Army researchers are testing future scenarios in which a single tank crew would control not only its own tank but a drone and two other unmanned vehicles in a coordinated attack using robot systems.

The Abrams Lethality Enabler was demonstrated at the Maneuver Center of Excellence Combat Vehicle Modernization Summit in August at Fort Benning, Georgia.

The demonstration, evaluated by personnel with the Army’s Research, Development and Engineering Command; Tank Automotive Research Development Engineering Center; and Army Research Lab, brought together a host of capabilities, according to an Army release.

The tank crew operated from inside the Abrams, but the soldiers also controlled a drone overhead to view the battlefield. The soldiers also were able to use an M58 Wolf Smoke Generator, a modified M113 armored personnel carrier, for cover and maneuver an unmanned Humvee carrying an automatic mortar system.
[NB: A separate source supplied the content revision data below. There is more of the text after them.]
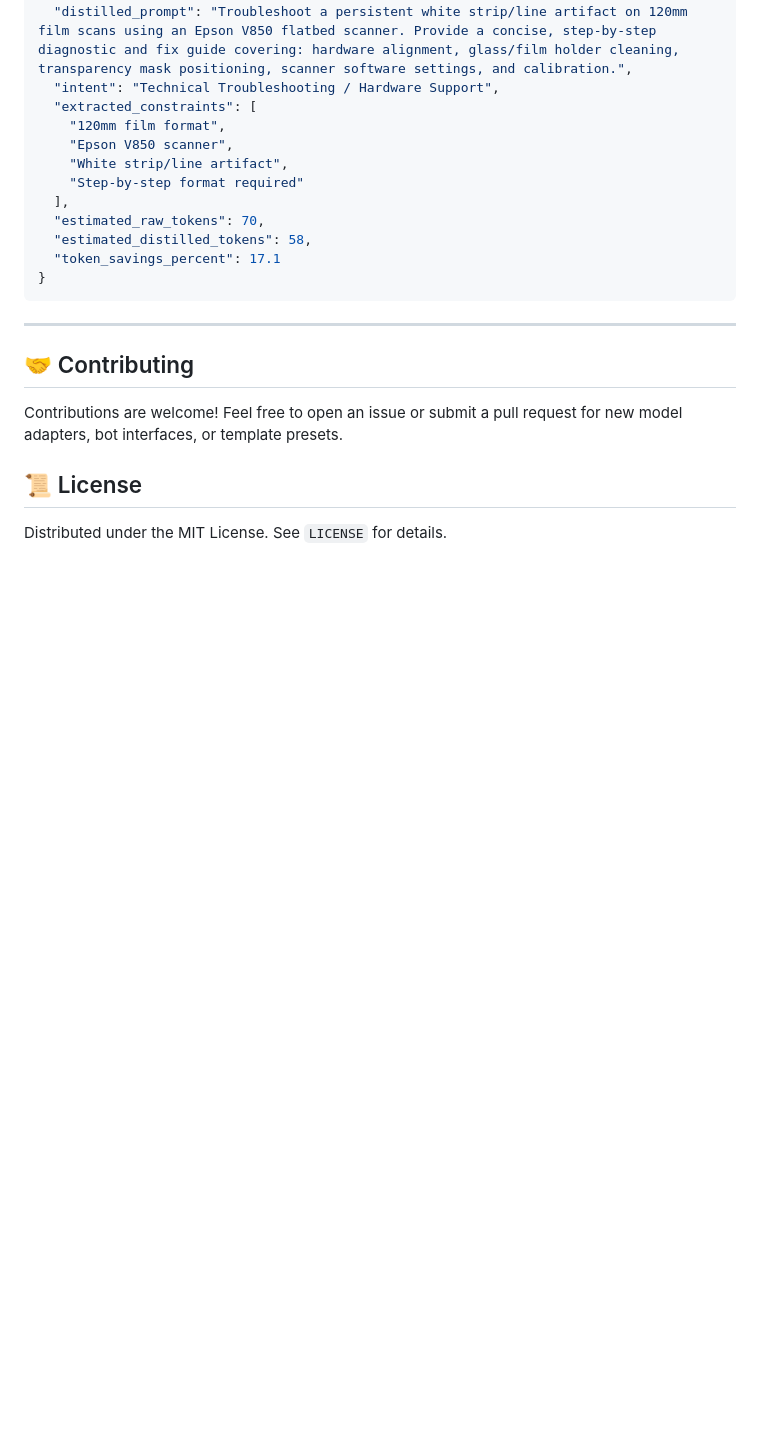
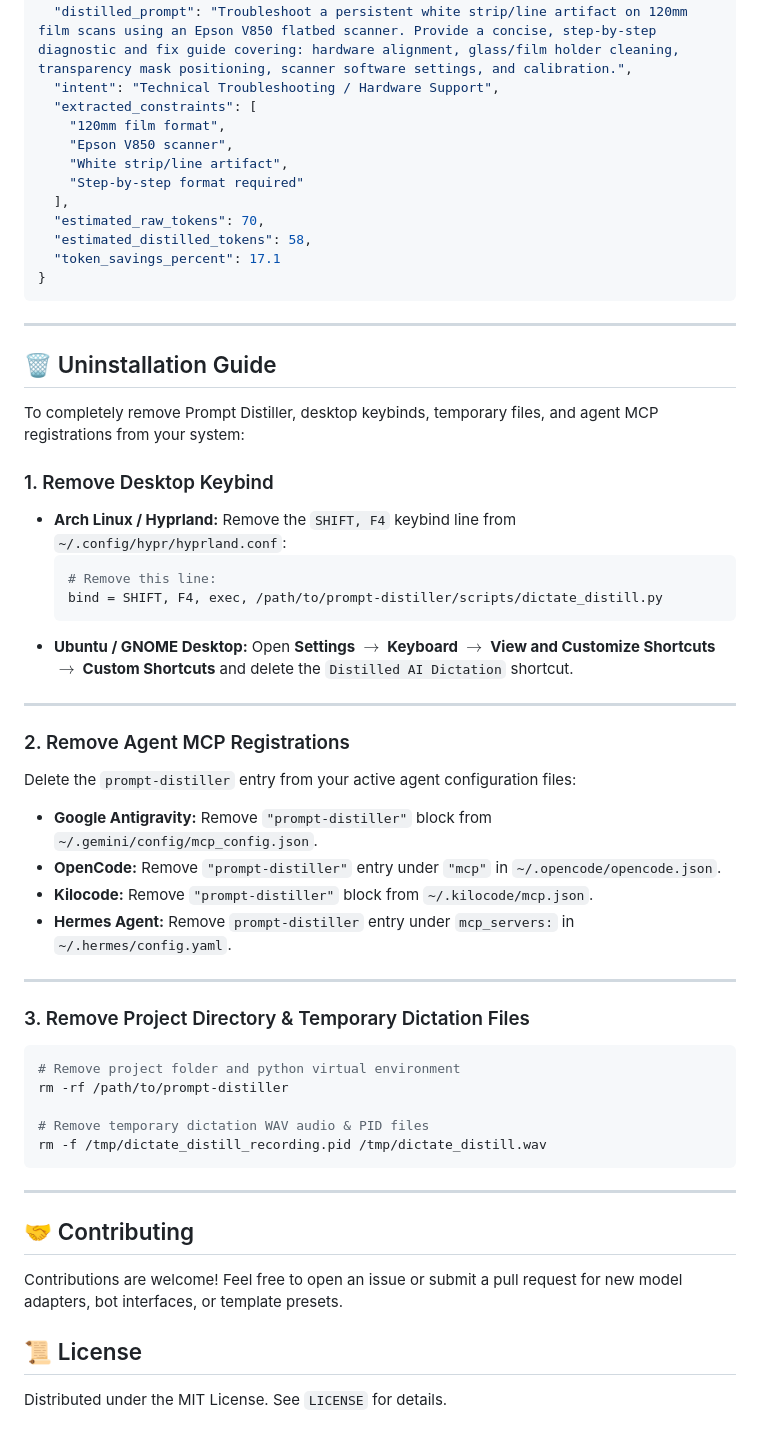
Before and after one commit to CountZero-ono/prompt-distiller, a Markdown page: README.md, the part around the change. Rendered like a GitHub page; blank space fills up the shorter version.

Commit message:
docs: add comprehensive uninstallation guide section to README

````diff
--- a/README.md
+++ b/README.md
@@ -255,6 +255,41 @@ Compress raw STT transcript or prompt into a high-potency English prompt without
 
 ---
 
+## 🗑️ Uninstallation Guide
+
+To completely remove Prompt Distiller, desktop keybinds, temporary files, and agent MCP registrations from your system:
+
+### 1. Remove Desktop Keybind
+* **Arch Linux / Hyprland:** Remove the `SHIFT, F4` keybind line from `~/.config/hypr/hyprland.conf`:
+  ```ini
+  # Remove this line:
+  bind = SHIFT, F4, exec, /path/to/prompt-distiller/scripts/dictate_distill.py
+  ```
+* **Ubuntu / GNOME Desktop:** Open **Settings $\rightarrow$ Keyboard $\rightarrow$ View and Customize Shortcuts $\rightarrow$ Custom Shortcuts** and delete the `Distilled AI Dictation` shortcut.
+
+---
+
+### 2. Remove Agent MCP Registrations
+Delete the `prompt-distiller` entry from your active agent configuration files:
+
+* **Google Antigravity:** Remove `"prompt-distiller"` block from `~/.gemini/config/mcp_config.json`.
+* **OpenCode:** Remove `"prompt-distiller"` entry under `"mcp"` in `~/.opencode/opencode.json`.
+* **Kilocode:** Remove `"prompt-distiller"` block from `~/.kilocode/mcp.json`.
+* **Hermes Agent:** Remove `prompt-distiller` entry under `mcp_servers:` in `~/.hermes/config.yaml`.
+
+---
+
+### 3. Remove Project Directory & Temporary Dictation Files
+```bash
+# Remove project folder and python virtual environment
+rm -rf /path/to/prompt-distiller
+
+# Remove temporary dictation WAV audio & PID files
+rm -f /tmp/dictate_distill_recording.pid /tmp/dictate_distill.wav
+```
+
+---
+
 ## 🤝 Contributing
 
 Contributions are welcome! Feel free to open an issue or submit a pull request for new model adapters, bot interfaces, or template presets.
````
But the soldiers didn’t have to multi-task, driving all of the vehicles and flying the drone as they went. Instead, they relied on automated functions and supervised the robot-driven vehicles as the mini-formation attacked.

“Supervised autonomy is basically that you delegate tasks to that robot. It goes off and performs missions,” said Evan Finn, the Abrams Lethality Enabler project officer with ARDEC.

The drone found the target, the M58 pushed forward billowing smoke to conceal the tank, and the Humvee rained mortars for suppressive fire so that the Abrams could target and kill the objective.

Though the program uses the Abrams, the concepts and even the systems can be adapted for various combat vehicles, said Col. Richard Hornstein, ARDEC’s military deputy.

The concept aims to be “platform agnostic,” Hornstein said.

And while the robot drivers can perform functions, a human is always supervising the mission and decisions to fire, officials said.